Elon Musk says Bitcoin seems high after crypto touches $1tn market capitalisation

The digital token has surged more than 55% since the start of February

Tesla chief executive Elon Musk defended the purchase of Bitcoin, saying it is adventurous enough for an S&P 500 company. Reuters
Tesla chief executive Elon Musk defended the purchase of Bitcoin, saying it is adventurous enough for an S&P 500 company. Reuters

Elon Musk, the billionaire founder of Tesla Motors, said the price of Bitcoin and Ethereum "seem high" after the cryptocurrencies surged to record levels on Saturday.

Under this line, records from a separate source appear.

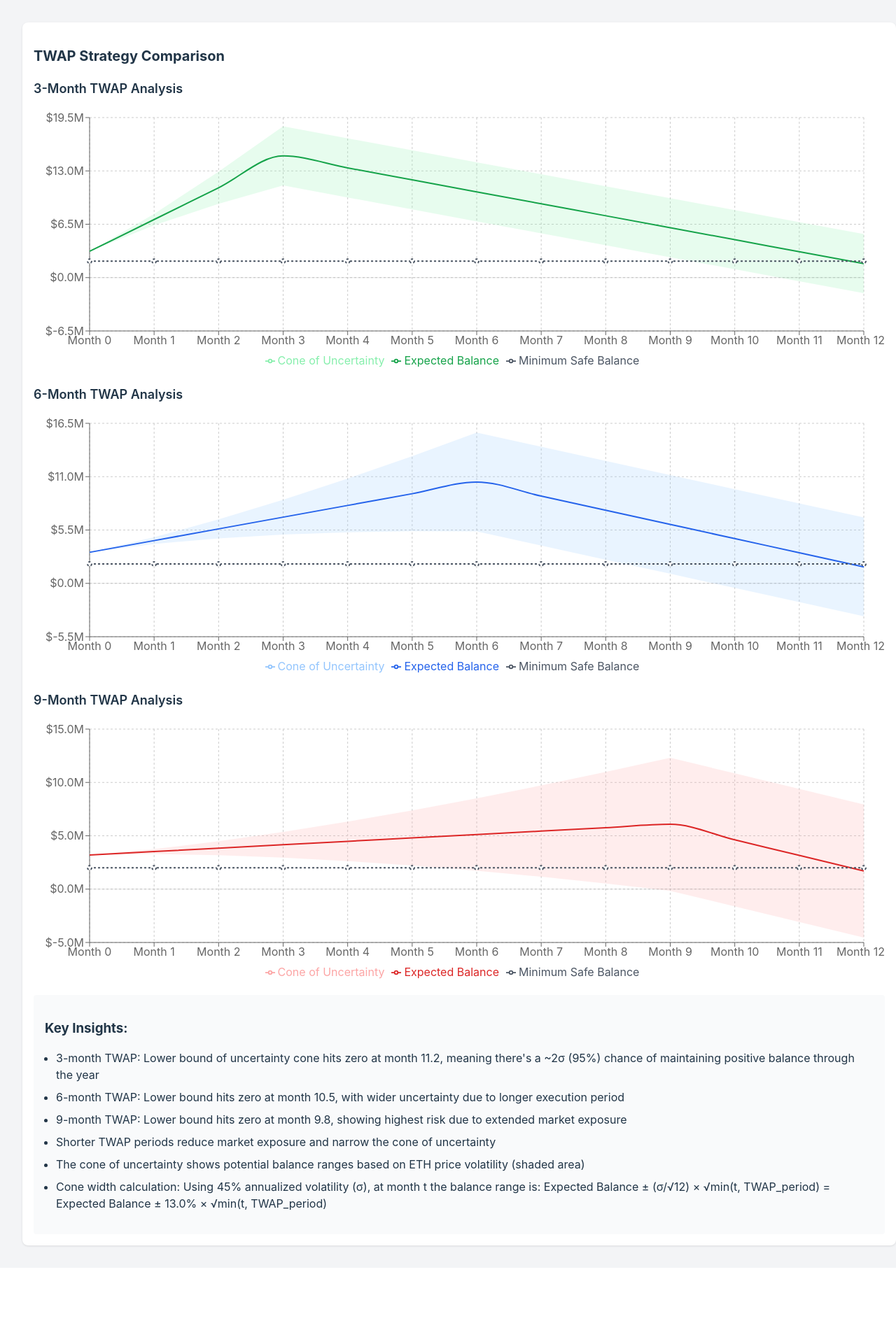
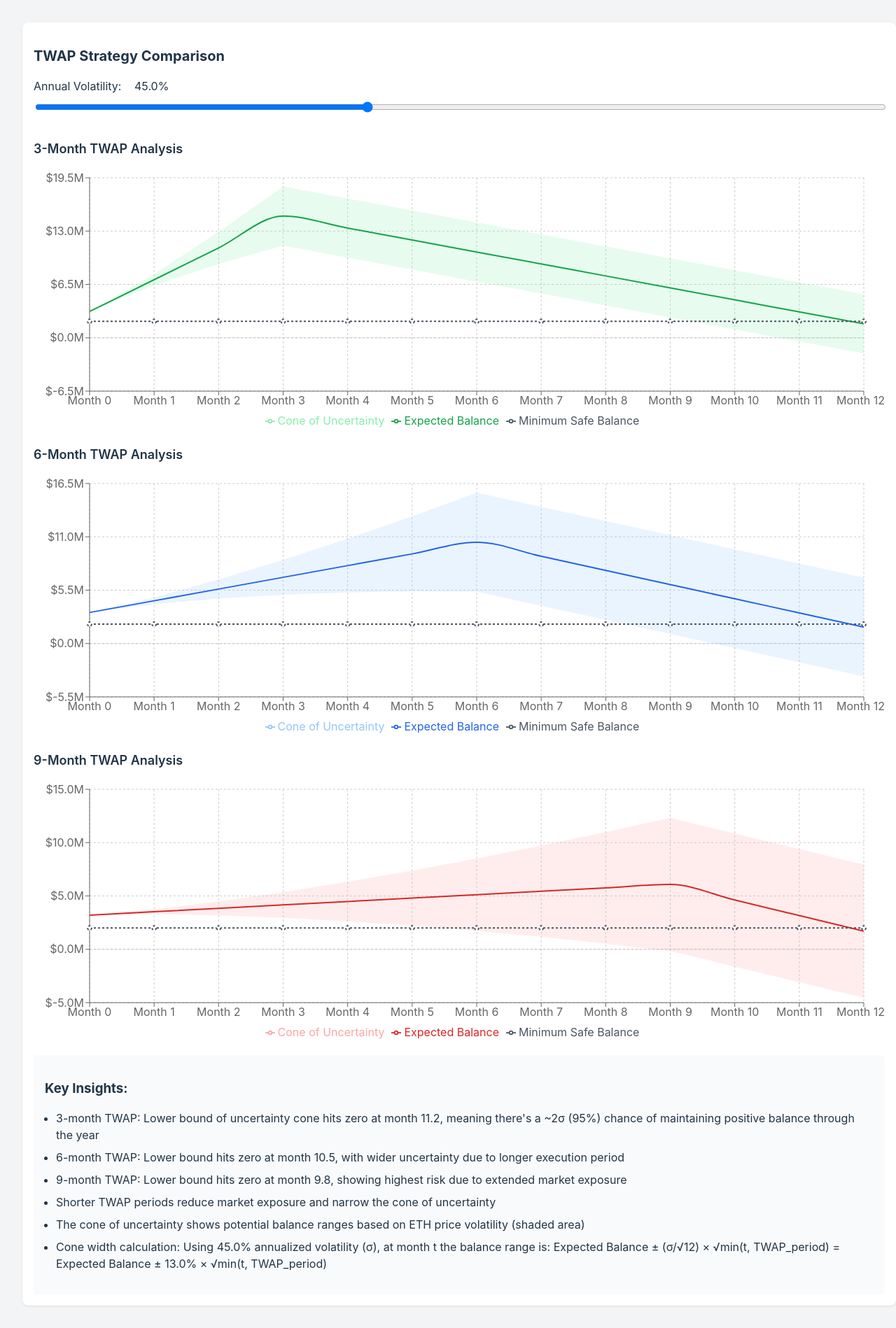
Before and after one commit to 5ajaki/twap-analysis, a React (Vite) app: page / in a window 1280 px wide. Shown: the whole page at 70% size. Before the commit the page ends 1812 px from the top, so only its background shows below. Built offline with nearby package versions, Linux system fonts and the light colour scheme.

Commit message:
Add interactive volatility slider to TWAP comparison chart

```diff
--- a/src/components/SplitTWAPComparison.tsx
+++ b/src/components/SplitTWAPComparison.tsx
@@ -134,7 +134,12 @@ const SplitTWAPComparison: React.FC = () => {
   const INITIAL_ETH = 6000;
   const IMMEDIATE_ETH = 1000;
   const ETH_PRICE = 3200;
-  const MONTHLY_VOL = 0.45 / Math.sqrt(12);
+  const BASE_ANNUAL_VOL = 0.45;
+
+  // State for volatility slider
+  const [annualVolatility, setAnnualVolatility] =
+    React.useState(BASE_ANNUAL_VOL);
+  const MONTHLY_VOL = annualVolatility / Math.sqrt(12);
 
   const generateData = (period: number) => {
     const data = [];
@@ -188,10 +193,36 @@ const SplitTWAPComparison: React.FC = () => {
         TWAP Strategy Comparison
       </h2>
 
+      <div style={{ marginBottom: "2rem" }}>
+        <div
+          style={{
+            display: "flex",
+            alignItems: "center",
+            gap: "1rem",
+            marginBottom: "0.5rem",
+          }}
+        >
+          <label htmlFor="volatility" style={{ minWidth: "8rem" }}>
+            Annual Volatility:
+          </label>
+          <span style={{ minWidth: "4rem" }}>
+            {(annualVolatility * 100).toFixed(1)}%
+          </span>
+        </div>
+        <input
+          id="volatility"
+          type="range"
+          min="0.1"
+          max="1.0"
+          step="0.05"
+          value={annualVolatility}
+          onChange={(e) => setAnnualVolatility(parseFloat(e.target.value))}
+          style={{ width: "100%" }}
+        />
+      </div>
+
       <TWAPChart data={generateData(3)} period={3} />
-
       <TWAPChart data={generateData(6)} period={6} />
-
       <TWAPChart data={generateData(9)} period={9} />
 
       <div
@@ -228,10 +259,10 @@ const SplitTWAPComparison: React.FC = () => {
             price volatility (shaded area)
           </li>
           <li>
-            Cone width calculation: Using 45% annualized volatility (σ), at
-            month t the balance range is: Expected Balance ± (σ/√12) × √min(t,
-            TWAP_period) = Expected Balance ± {(MONTHLY_VOL * 100).toFixed(1)}%
-            × √min(t, TWAP_period)
+            Cone width calculation: Using {(annualVolatility * 100).toFixed(1)}%
+            annualized volatility (σ), at month t the balance range is: Expected
+            Balance ± (σ/√12) × √min(t, TWAP_period) = Expected Balance ±{" "}
+            {(MONTHLY_VOL * 100).toFixed(1)}% × √min(t, TWAP_period)
           </li>
         </ul>
       </div>
```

Bitcoin, which has surged more than 55 per cent since the start of February, increased almost 3.5 per cent to a record high of $57,527 per coin on Saturday. After soaring almost 350 per cent in the past six months, its market value reached more than the $1 trillion mark on Friday.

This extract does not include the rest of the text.